WHAT IS NEEDED - Leaving out every image, restate all the records word for word.

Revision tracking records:
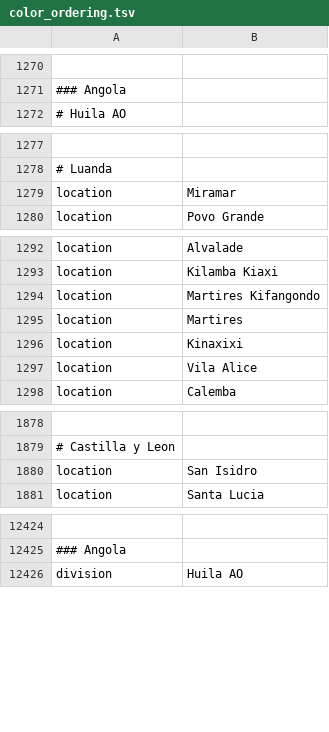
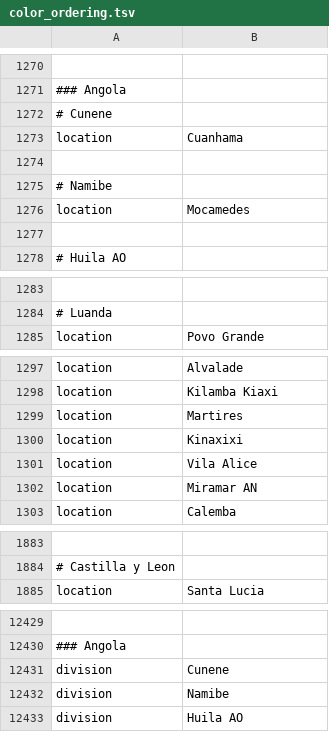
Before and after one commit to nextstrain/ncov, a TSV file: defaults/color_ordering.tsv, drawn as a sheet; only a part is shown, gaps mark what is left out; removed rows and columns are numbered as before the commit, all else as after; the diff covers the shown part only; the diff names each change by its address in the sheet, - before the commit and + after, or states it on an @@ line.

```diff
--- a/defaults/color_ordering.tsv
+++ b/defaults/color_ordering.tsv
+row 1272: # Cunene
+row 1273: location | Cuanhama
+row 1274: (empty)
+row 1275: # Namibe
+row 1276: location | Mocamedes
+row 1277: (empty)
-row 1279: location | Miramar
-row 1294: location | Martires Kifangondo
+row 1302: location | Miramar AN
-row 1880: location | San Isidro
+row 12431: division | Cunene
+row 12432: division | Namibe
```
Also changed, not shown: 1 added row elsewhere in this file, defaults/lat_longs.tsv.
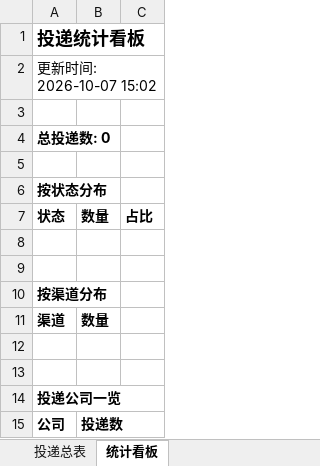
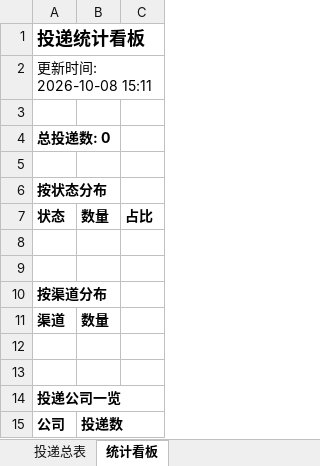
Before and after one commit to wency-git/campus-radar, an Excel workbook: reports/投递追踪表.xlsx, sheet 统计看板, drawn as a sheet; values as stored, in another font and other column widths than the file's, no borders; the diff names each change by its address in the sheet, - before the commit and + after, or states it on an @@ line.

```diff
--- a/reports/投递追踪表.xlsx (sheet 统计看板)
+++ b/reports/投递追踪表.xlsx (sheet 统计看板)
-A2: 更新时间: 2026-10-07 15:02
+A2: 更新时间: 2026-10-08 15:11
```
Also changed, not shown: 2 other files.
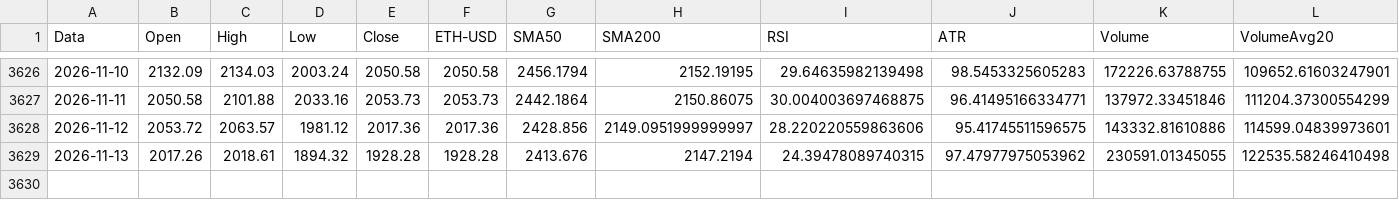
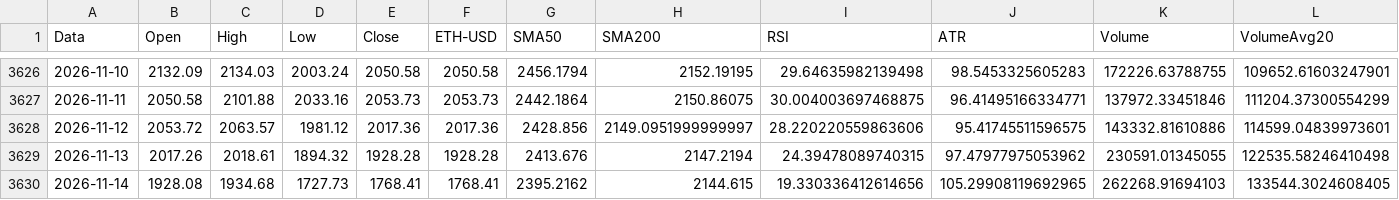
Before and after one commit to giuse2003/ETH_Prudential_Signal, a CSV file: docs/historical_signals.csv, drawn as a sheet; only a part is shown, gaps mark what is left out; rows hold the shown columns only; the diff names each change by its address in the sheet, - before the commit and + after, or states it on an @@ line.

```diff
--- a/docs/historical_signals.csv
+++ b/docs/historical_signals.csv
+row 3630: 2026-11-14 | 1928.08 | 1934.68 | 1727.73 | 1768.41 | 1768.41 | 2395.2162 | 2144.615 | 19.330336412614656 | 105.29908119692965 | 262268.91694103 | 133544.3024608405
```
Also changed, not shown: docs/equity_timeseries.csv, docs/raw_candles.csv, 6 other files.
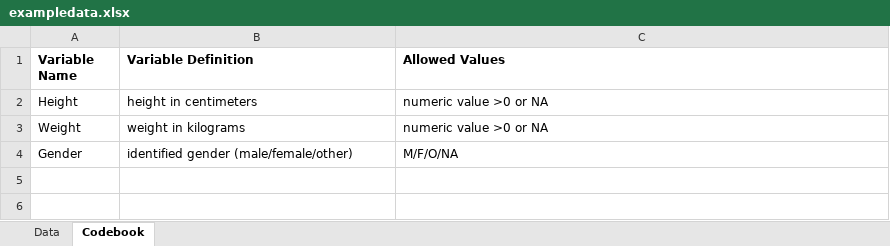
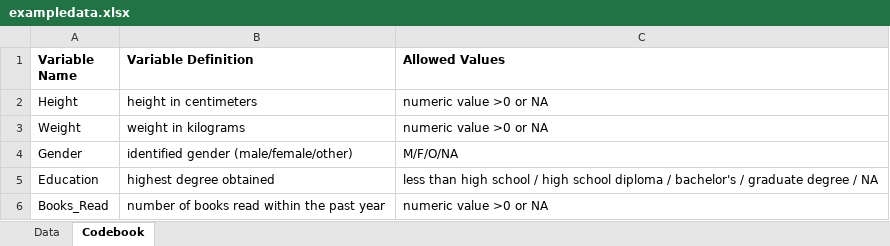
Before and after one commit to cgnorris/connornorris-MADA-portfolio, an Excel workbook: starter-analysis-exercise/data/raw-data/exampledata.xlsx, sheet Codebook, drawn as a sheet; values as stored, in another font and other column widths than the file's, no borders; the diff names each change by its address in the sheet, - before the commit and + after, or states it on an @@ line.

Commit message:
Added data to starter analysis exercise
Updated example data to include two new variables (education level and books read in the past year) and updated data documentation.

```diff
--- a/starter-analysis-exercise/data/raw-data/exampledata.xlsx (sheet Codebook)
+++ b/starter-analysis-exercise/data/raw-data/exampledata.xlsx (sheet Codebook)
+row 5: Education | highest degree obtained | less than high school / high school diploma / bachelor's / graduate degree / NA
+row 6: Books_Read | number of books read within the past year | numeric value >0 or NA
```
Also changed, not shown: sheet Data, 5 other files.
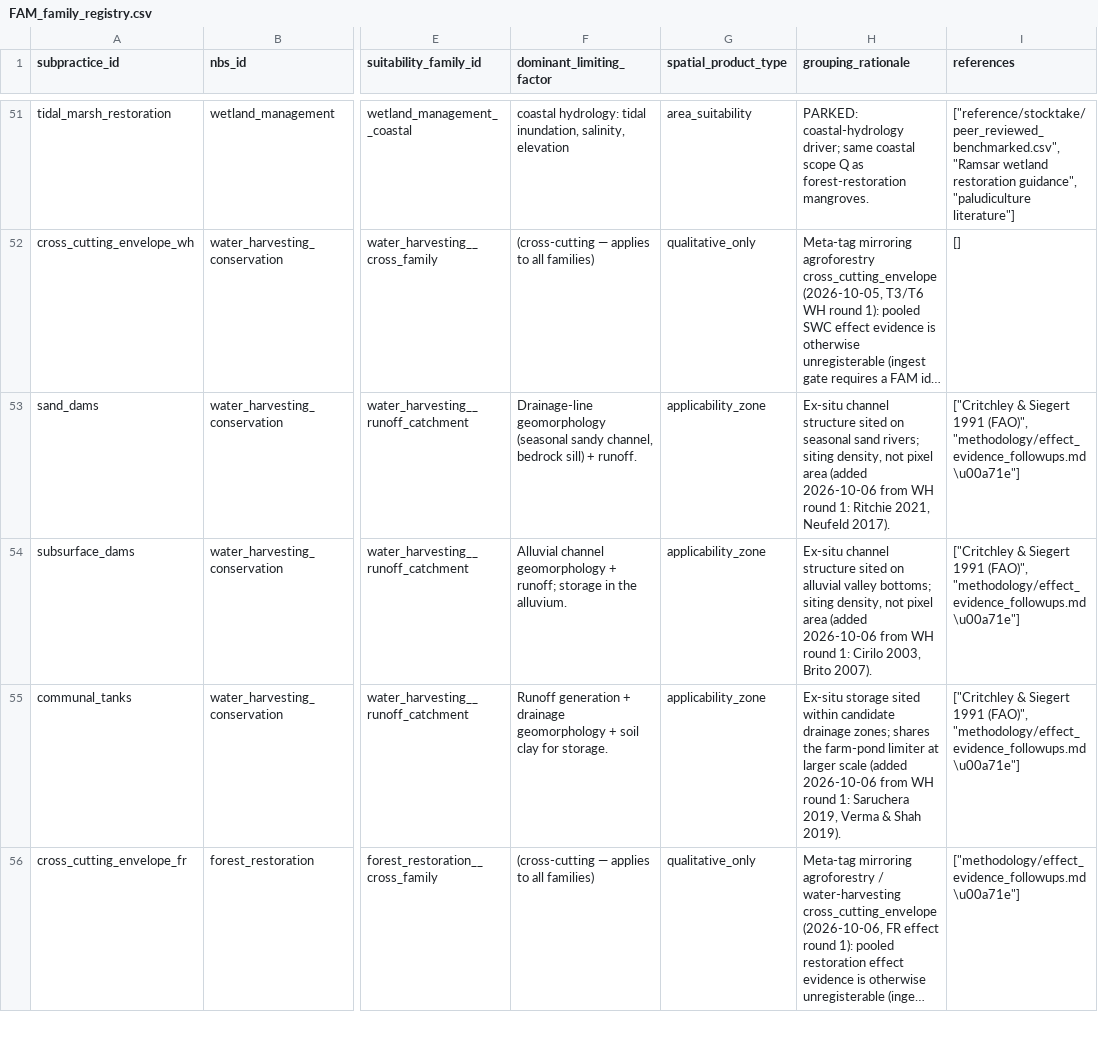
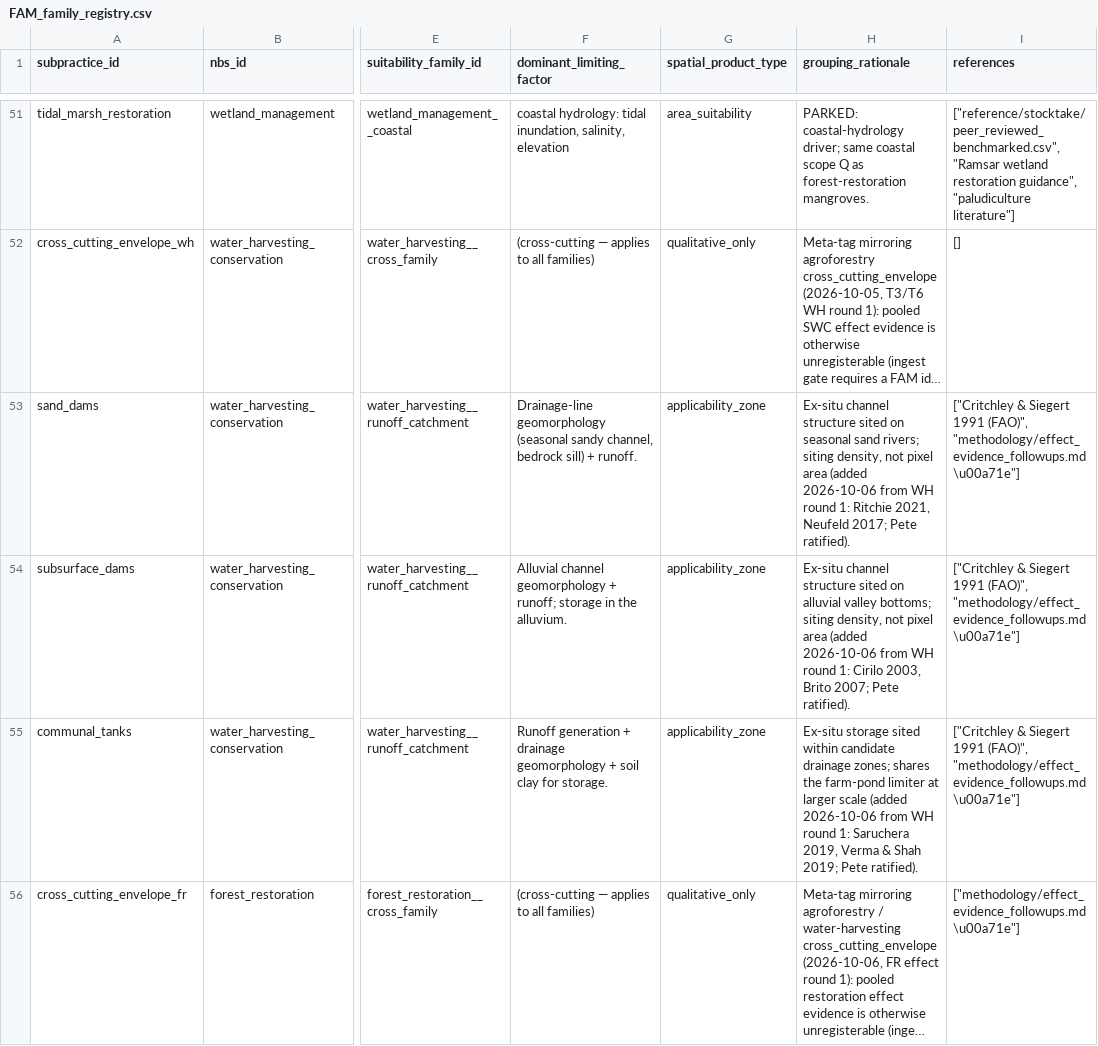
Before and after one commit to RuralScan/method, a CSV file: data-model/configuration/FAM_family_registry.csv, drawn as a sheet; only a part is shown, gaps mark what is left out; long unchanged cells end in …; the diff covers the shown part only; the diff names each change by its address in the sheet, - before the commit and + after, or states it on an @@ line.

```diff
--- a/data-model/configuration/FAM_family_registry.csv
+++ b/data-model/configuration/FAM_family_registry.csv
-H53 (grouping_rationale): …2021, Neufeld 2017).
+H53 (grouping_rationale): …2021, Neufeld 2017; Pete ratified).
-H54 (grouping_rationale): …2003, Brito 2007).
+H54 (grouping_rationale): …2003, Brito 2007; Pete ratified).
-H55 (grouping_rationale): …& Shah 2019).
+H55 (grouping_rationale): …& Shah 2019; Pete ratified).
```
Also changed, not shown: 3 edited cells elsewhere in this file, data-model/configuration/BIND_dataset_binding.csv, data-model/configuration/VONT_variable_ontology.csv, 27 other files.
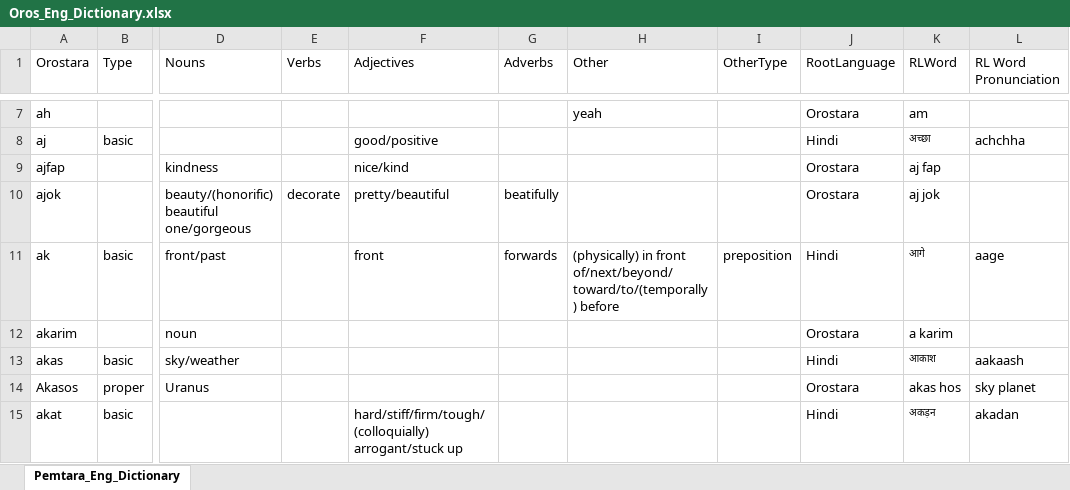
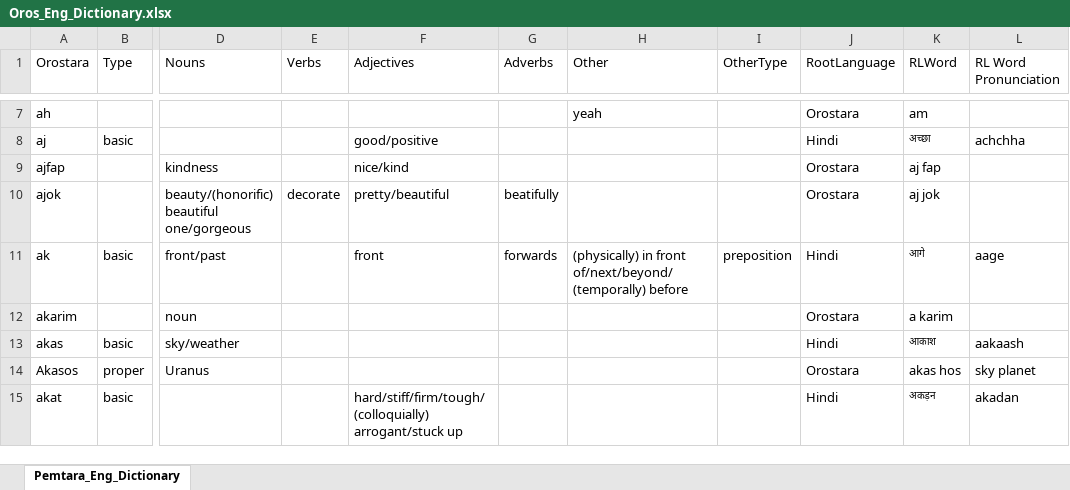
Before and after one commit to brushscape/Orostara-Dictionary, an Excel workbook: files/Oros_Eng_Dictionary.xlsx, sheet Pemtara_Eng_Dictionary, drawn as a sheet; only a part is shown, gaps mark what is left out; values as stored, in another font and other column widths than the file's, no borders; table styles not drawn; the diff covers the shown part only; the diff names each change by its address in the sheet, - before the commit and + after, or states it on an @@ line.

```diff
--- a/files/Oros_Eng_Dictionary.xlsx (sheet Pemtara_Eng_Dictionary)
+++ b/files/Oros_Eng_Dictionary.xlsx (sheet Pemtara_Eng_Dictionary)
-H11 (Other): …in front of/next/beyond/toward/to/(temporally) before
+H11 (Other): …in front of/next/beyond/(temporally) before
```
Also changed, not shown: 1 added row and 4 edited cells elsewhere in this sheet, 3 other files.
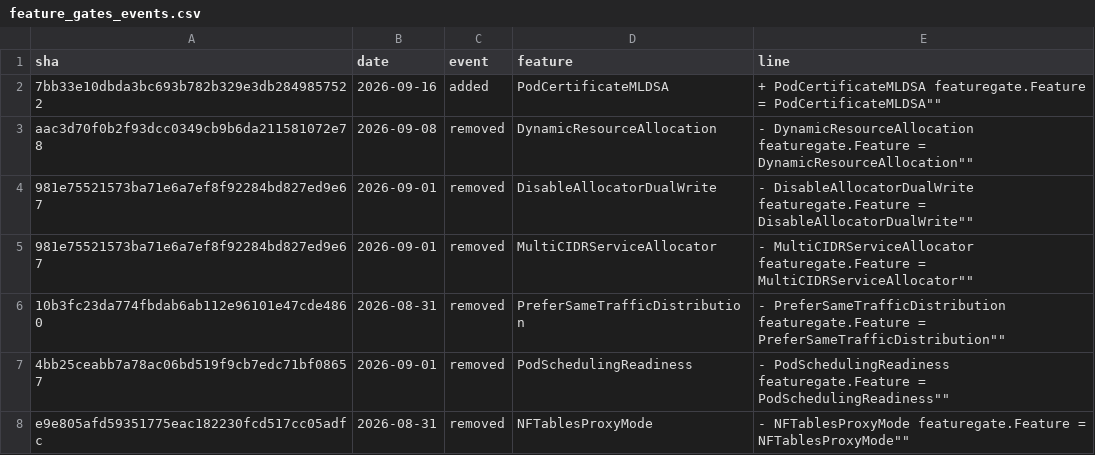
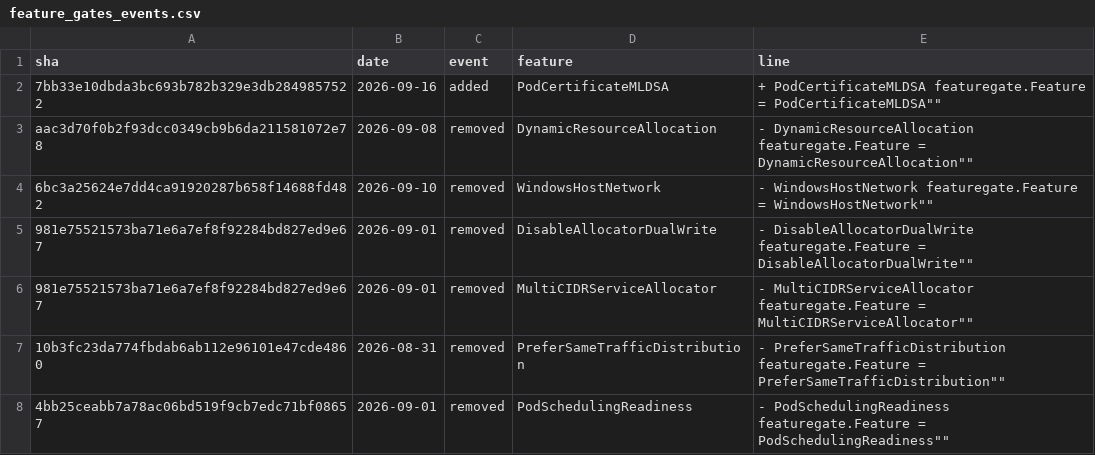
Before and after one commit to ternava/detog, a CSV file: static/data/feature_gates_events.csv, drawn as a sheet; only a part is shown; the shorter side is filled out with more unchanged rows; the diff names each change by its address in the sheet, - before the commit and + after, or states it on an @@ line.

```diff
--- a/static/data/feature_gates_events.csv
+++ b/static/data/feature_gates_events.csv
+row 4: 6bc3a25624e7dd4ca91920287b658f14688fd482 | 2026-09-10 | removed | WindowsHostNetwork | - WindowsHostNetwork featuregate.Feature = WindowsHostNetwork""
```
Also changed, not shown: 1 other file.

REPLY -
Before and after one commit to nextstrain/ncov, a TSV file: defaults/color_ordering.tsv, drawn as a sheet; only a part is shown, gaps mark what is left out; removed rows and columns are numbered as before the commit, all else as after; the diff covers the shown part only; the diff names each change by its address in the sheet, - before the commit and + after, or states it on an @@ line.

```diff
--- a/defaults/color_ordering.tsv
+++ b/defaults/color_ordering.tsv
+row 1272: # Cunene
+row 1273: location | Cuanhama
+row 1274: (empty)
+row 1275: # Namibe
+row 1276: location | Mocamedes
+row 1277: (empty)
-row 1279: location | Miramar
-row 1294: location | Martires Kifangondo
+row 1302: location | Miramar AN
-row 1880: location | San Isidro
+row 12431: division | Cunene
+row 12432: division | Namibe
```
Also changed, not shown: 1 added row elsewhere in this file, defaults/lat_longs.tsv.
Before and after one commit to wency-git/campus-radar, an Excel workbook: reports/投递追踪表.xlsx, sheet 统计看板, drawn as a sheet; values as stored, in another font and other column widths than the file's, no borders; the diff names each change by its address in the sheet, - before the commit and + after, or states it on an @@ line.

```diff
--- a/reports/投递追踪表.xlsx (sheet 统计看板)
+++ b/reports/投递追踪表.xlsx (sheet 统计看板)
-A2: 更新时间: 2026-10-07 15:02
+A2: 更新时间: 2026-10-08 15:11
```
Also changed, not shown: 2 other files.
Before and after one commit to giuse2003/ETH_Prudential_Signal, a CSV file: docs/historical_signals.csv, drawn as a sheet; only a part is shown, gaps mark what is left out; rows hold the shown columns only; the diff names each change by its address in the sheet, - before the commit and + after, or states it on an @@ line.

```diff
--- a/docs/historical_signals.csv
+++ b/docs/historical_signals.csv
+row 3630: 2026-11-14 | 1928.08 | 1934.68 | 1727.73 | 1768.41 | 1768.41 | 2395.2162 | 2144.615 | 19.330336412614656 | 105.29908119692965 | 262268.91694103 | 133544.3024608405
```
Also changed, not shown: docs/equity_timeseries.csv, docs/raw_candles.csv, 6 other files.
Before and after one commit to cgnorris/connornorris-MADA-portfolio, an Excel workbook: starter-analysis-exercise/data/raw-data/exampledata.xlsx, sheet Codebook, drawn as a sheet; values as stored, in another font and other column widths than the file's, no borders; the diff names each change by its address in the sheet, - before the commit and + after, or states it on an @@ line.

Commit message:
Added data to starter analysis exercise
Updated example data to include two new variables (education level and books read in the past year) and updated data documentation.

```diff
--- a/starter-analysis-exercise/data/raw-data/exampledata.xlsx (sheet Codebook)
+++ b/starter-analysis-exercise/data/raw-data/exampledata.xlsx (sheet Codebook)
+row 5: Education | highest degree obtained | less than high school / high school diploma / bachelor's / graduate degree / NA
+row 6: Books_Read | number of books read within the past year | numeric value >0 or NA
```
Also changed, not shown: sheet Data, 5 other files.
Before and after one commit to RuralScan/method, a CSV file: data-model/configuration/FAM_family_registry.csv, drawn as a sheet; only a part is shown, gaps mark what is left out; long unchanged cells end in …; the diff covers the shown part only; the diff names each change by its address in the sheet, - before the commit and + after, or states it on an @@ line.

```diff
--- a/data-model/configuration/FAM_family_registry.csv
+++ b/data-model/configuration/FAM_family_registry.csv
-H53 (grouping_rationale): …2021, Neufeld 2017).
+H53 (grouping_rationale): …2021, Neufeld 2017; Pete ratified).
-H54 (grouping_rationale): …2003, Brito 2007).
+H54 (grouping_rationale): …2003, Brito 2007; Pete ratified).
-H55 (grouping_rationale): …& Shah 2019).
+H55 (grouping_rationale): …& Shah 2019; Pete ratified).
```
Also changed, not shown: 3 edited cells elsewhere in this file, data-model/configuration/BIND_dataset_binding.csv, data-model/configuration/VONT_variable_ontology.csv, 27 other files.
Before and after one commit to brushscape/Orostara-Dictionary, an Excel workbook: files/Oros_Eng_Dictionary.xlsx, sheet Pemtara_Eng_Dictionary, drawn as a sheet; only a part is shown, gaps mark what is left out; values as stored, in another font and other column widths than the file's, no borders; table styles not drawn; the diff covers the shown part only; the diff names each change by its address in the sheet, - before the commit and + after, or states it on an @@ line.

```diff
--- a/files/Oros_Eng_Dictionary.xlsx (sheet Pemtara_Eng_Dictionary)
+++ b/files/Oros_Eng_Dictionary.xlsx (sheet Pemtara_Eng_Dictionary)
-H11 (Other): …in front of/next/beyond/toward/to/(temporally) before
+H11 (Other): …in front of/next/beyond/(temporally) before
```
Also changed, not shown: 1 added row and 4 edited cells elsewhere in this sheet, 3 other files.
Before and after one commit to ternava/detog, a CSV file: static/data/feature_gates_events.csv, drawn as a sheet; only a part is shown; the shorter side is filled out with more unchanged rows; the diff names each change by its address in the sheet, - before the commit and + after, or states it on an @@ line.

```diff
--- a/static/data/feature_gates_events.csv
+++ b/static/data/feature_gates_events.csv
+row 4: 6bc3a25624e7dd4ca91920287b658f14688fd482 | 2026-09-10 | removed | WindowsHostNetwork | - WindowsHostNetwork featuregate.Feature = WindowsHostNetwork""
```
Also changed, not shown: 1 other file.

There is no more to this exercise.